*EXERCISE OBJECTIVE*
Leaving out the images, return the data below exactly as it is written.

== THE DATA

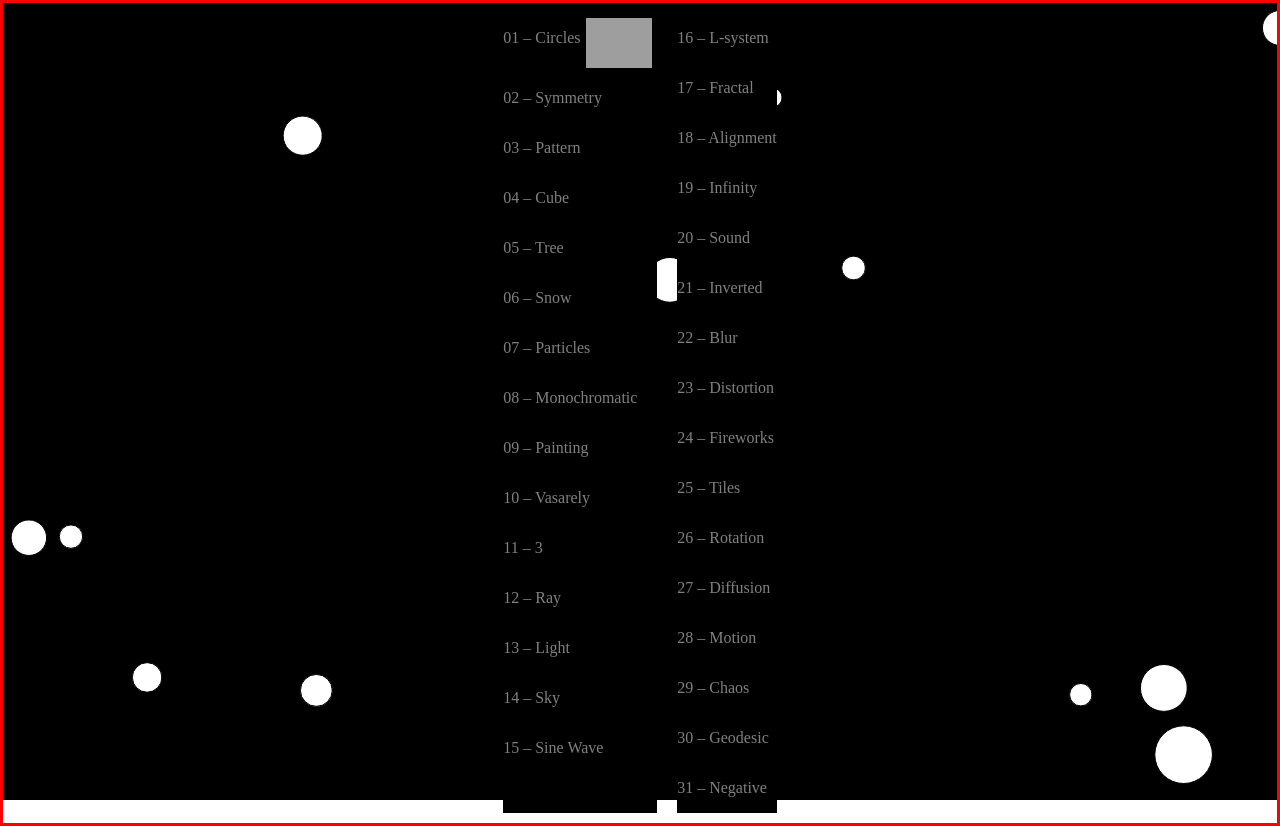
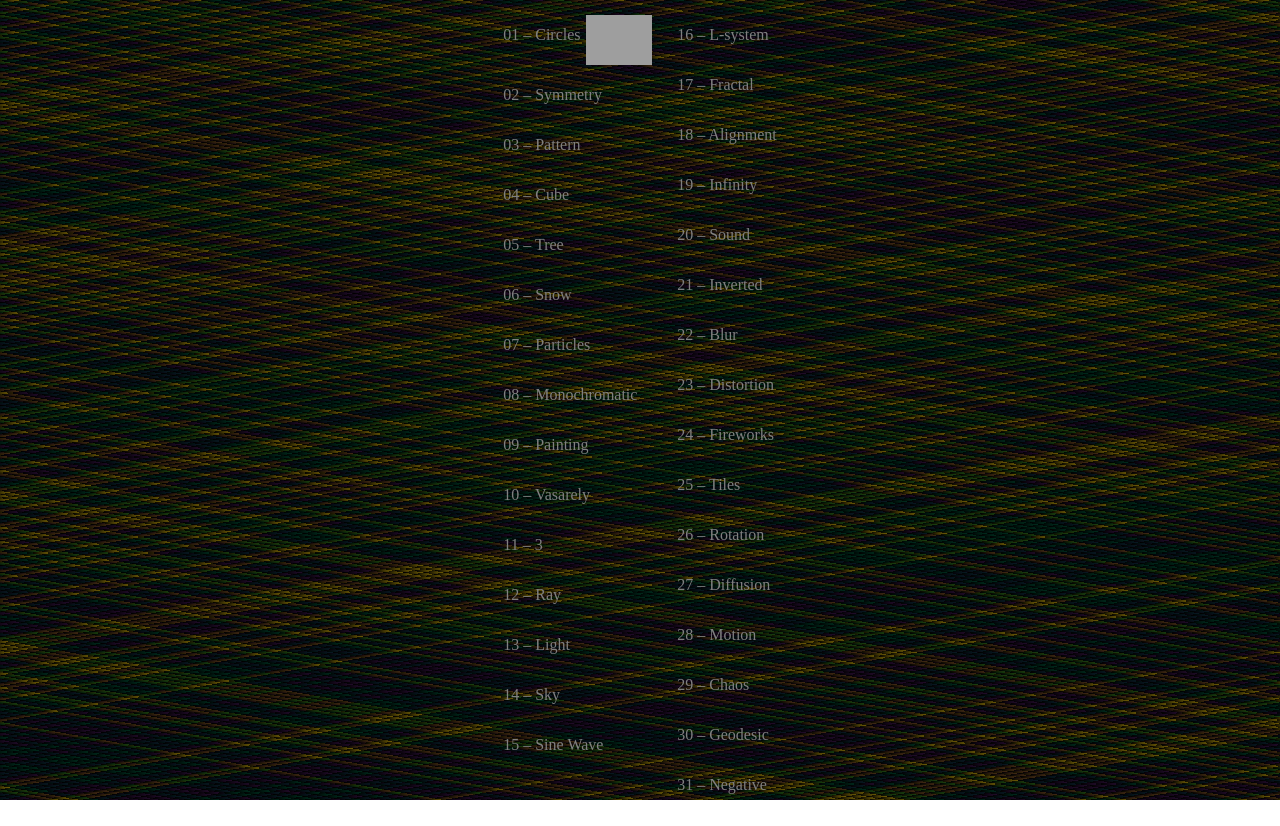
Before and after one commit to JulesFouchy/October-Procedural-Drawings-2020, a website built with Parcel: page src/index.html in a window 1280 px wide. Built offline with nearby package versions, Linux system fonts and the light colour scheme; grey boxes are pictures that could not be loaded.

Commit message:
Add tapisserie p5 background

```diff
--- a/package.json
+++ b/package.json
@@ -23,10 +23,12 @@
     "p5": "^1.1.9"
   },
   "devDependencies": {
+    "@types/p5": "^0.9.1",
     "cross-env": "^7.0.2",
+    "glslify-bundle": "^5.1.1",
+    "glslify-deps": "^1.3.1",
     "parcel": "^1.12.4",
     "sass": "^1.26.11",
-    "@types/p5": "^0.9.1",
     "typescript": "^4.0.3"
   }
 }
--- /dev/null
+++ b/src/background.frag
@@ -0,0 +1,62 @@
+precision mediump float;
+
+uniform float width;
+uniform float height;
+varying vec2 vTexCoord;
+
+const float dirA = 10. / 180. * 3.1415926536;
+const vec2 dir = vec2(cos(dirA), sin(dirA));
+const vec2 nor = vec2(-dir.y, dir.x);
+const float spacing   = 3.5;
+const float thickness = spacing;
+
+float rand(vec2 co){
+    return fract(sin(dot(co.xy ,vec2(12.9898,78.233))) * 43758.5453);
+}
+
+vec3 colByIdx(int idx ) {
+    if (idx == 0)
+        return vec3(0, 161, 131)  / 255.; // blue
+    else if (idx == 1)
+        return vec3(255, 233, 59) / 255.; // yellow
+    else if (idx == 2)
+        return vec3(141, 84, 158) / 255.; // purple
+    else
+        return vec3(0.);
+}
+
+vec3 getCol(float seed) {
+  	int idx = int(floor(3.*rand(vec2(seed, 0.))));
+    return colByIdx(idx);
+}
+
+float line(vec2 p) {
+	float d = length(p - dot(p, dir) * dir);
+    float t = min(d / thickness, 1.);
+    t = max(1. - t*t, 0.);
+    return t;
+}
+
+vec3 lines(vec2 p) {
+    float t = dot(p, nor);
+    float id = floor(t / spacing);
+    p -= spacing * id * nor;
+    return getCol(id) * line(p);
+}
+
+void main()
+{
+    vec2 uv = gl_FragCoord.xy;
+    vec3 col = vec3(0.);
+
+    //uv -= nor * spacing * 0.5;
+    col += lines(uv);
+    uv.y *= -1.;
+    col += lines(uv);
+    //col += vec3(uv, 0.);
+
+    col = pow(col, vec3(2));
+    col *= 0.1;
+
+    gl_FragColor = vec4(col, 1.0);
+}
--- /dev/null
+++ b/src/background.vert
@@ -0,0 +1,10 @@
+attribute vec3 aPosition;
+attribute vec2 aTexCoord;
+varying vec2 vTexCoord;
+
+void main() {
+    vTexCoord = aTexCoord;
+    vec4 positionVec4 = vec4(aPosition, 1.0);
+    positionVec4.xy = positionVec4.xy * 2.0 - 1.0;
+    gl_Position = positionVec4;
+}
--- a/src/p5Background.ts
+++ b/src/p5Background.ts
@@ -1,23 +1,22 @@
 import p5 from 'p5'
+import bgFrag from './background.frag'
+import bgVert from './background.vert'
 
-const sketch = new p5((p: p5) => {
+new p5((p: p5) => {
 
     const myseed = p.random(999999)
+    let bgShader: p5.Shader;
 
     const drawBackground = () => {
-        p.randomSeed(myseed)
-        p.background(0)
-        for (let i = 0; i < 15; i++) {
-        p.ellipse(
-            p.random(p.width),
-            p.random(p.height),
-            p.random(15, 60)
-        )
-        }
+        p.shader(bgShader)
+        bgShader.setUniform("width",  p.width)
+        bgShader.setUniform("height", p.height)
+        p.rect(0, 0, p.width, p.height)
     }
 
     p.setup = function() {
-        p.createCanvas(p.windowWidth, p.windowHeight)
+        p.createCanvas(p.windowWidth, p.windowHeight, p.WEBGL)
+        bgShader = p.createShader(bgVert, bgFrag)
         drawBackground()
     }
 
--- a/src/style.scss
+++ b/src/style.scss
@@ -16,7 +16,7 @@
 // ----------------------
 
 #themes-list {
-    border: solid red;
+    // border: solid red;
 
     display: flex;
     justify-content: center;
@@ -40,7 +40,6 @@
 
 .column {
     margin: 10px;
-    background-color: black;
 }
 
 .thumbnail {
```
Also changed, not shown: 1 other file.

====

*EXERCISE ANSWER*
Before and after one commit to JulesFouchy/October-Procedural-Drawings-2020, a website built with Parcel: page src/index.html in a window 1280 px wide. Built offline with nearby package versions, Linux system fonts and the light colour scheme; grey boxes are pictures that could not be loaded.

Commit message:
Add tapisserie p5 background

```diff
--- a/package.json
+++ b/package.json
@@ -23,10 +23,12 @@
     "p5": "^1.1.9"
   },
   "devDependencies": {
+    "@types/p5": "^0.9.1",
     "cross-env": "^7.0.2",
+    "glslify-bundle": "^5.1.1",
+    "glslify-deps": "^1.3.1",
     "parcel": "^1.12.4",
     "sass": "^1.26.11",
-    "@types/p5": "^0.9.1",
     "typescript": "^4.0.3"
   }
 }
--- /dev/null
+++ b/src/background.frag
@@ -0,0 +1,62 @@
+precision mediump float;
+
+uniform float width;
+uniform float height;
+varying vec2 vTexCoord;
+
+const float dirA = 10. / 180. * 3.1415926536;
+const vec2 dir = vec2(cos(dirA), sin(dirA));
+const vec2 nor = vec2(-dir.y, dir.x);
+const float spacing   = 3.5;
+const float thickness = spacing;
+
+float rand(vec2 co){
+    return fract(sin(dot(co.xy ,vec2(12.9898,78.233))) * 43758.5453);
+}
+
+vec3 colByIdx(int idx ) {
+    if (idx == 0)
+        return vec3(0, 161, 131)  / 255.; // blue
+    else if (idx == 1)
+        return vec3(255, 233, 59) / 255.; // yellow
+    else if (idx == 2)
+        return vec3(141, 84, 158) / 255.; // purple
+    else
+        return vec3(0.);
+}
+
+vec3 getCol(float seed) {
+  	int idx = int(floor(3.*rand(vec2(seed, 0.))));
+    return colByIdx(idx);
+}
+
+float line(vec2 p) {
+	float d = length(p - dot(p, dir) * dir);
+    float t = min(d / thickness, 1.);
+    t = max(1. - t*t, 0.);
+    return t;
+}
+
+vec3 lines(vec2 p) {
+    float t = dot(p, nor);
+    float id = floor(t / spacing);
+    p -= spacing * id * nor;
+    return getCol(id) * line(p);
+}
+
+void main()
+{
+    vec2 uv = gl_FragCoord.xy;
+    vec3 col = vec3(0.);
+
+    //uv -= nor * spacing * 0.5;
+    col += lines(uv);
+    uv.y *= -1.;
+    col += lines(uv);
+    //col += vec3(uv, 0.);
+
+    col = pow(col, vec3(2));
+    col *= 0.1;
+
+    gl_FragColor = vec4(col, 1.0);
+}
--- /dev/null
+++ b/src/background.vert
@@ -0,0 +1,10 @@
+attribute vec3 aPosition;
+attribute vec2 aTexCoord;
+varying vec2 vTexCoord;
+
+void main() {
+    vTexCoord = aTexCoord;
+    vec4 positionVec4 = vec4(aPosition, 1.0);
+    positionVec4.xy = positionVec4.xy * 2.0 - 1.0;
+    gl_Position = positionVec4;
+}
--- a/src/p5Background.ts
+++ b/src/p5Background.ts
@@ -1,23 +1,22 @@
 import p5 from 'p5'
+import bgFrag from './background.frag'
+import bgVert from './background.vert'
 
-const sketch = new p5((p: p5) => {
+new p5((p: p5) => {
 
     const myseed = p.random(999999)
+    let bgShader: p5.Shader;
 
     const drawBackground = () => {
-        p.randomSeed(myseed)
-        p.background(0)
-        for (let i = 0; i < 15; i++) {
-        p.ellipse(
-            p.random(p.width),
-            p.random(p.height),
-            p.random(15, 60)
-        )
-        }
+        p.shader(bgShader)
+        bgShader.setUniform("width",  p.width)
+        bgShader.setUniform("height", p.height)
+        p.rect(0, 0, p.width, p.height)
     }
 
     p.setup = function() {
-        p.createCanvas(p.windowWidth, p.windowHeight)
+        p.createCanvas(p.windowWidth, p.windowHeight, p.WEBGL)
+        bgShader = p.createShader(bgVert, bgFrag)
         drawBackground()
     }
 
--- a/src/style.scss
+++ b/src/style.scss
@@ -16,7 +16,7 @@
 // ----------------------
 
 #themes-list {
-    border: solid red;
+    // border: solid red;
 
     display: flex;
     justify-content: center;
@@ -40,7 +40,6 @@
 
 .column {
     margin: 10px;
-    background-color: black;
 }
 
 .thumbnail {
```
Also changed, not shown: 1 other file.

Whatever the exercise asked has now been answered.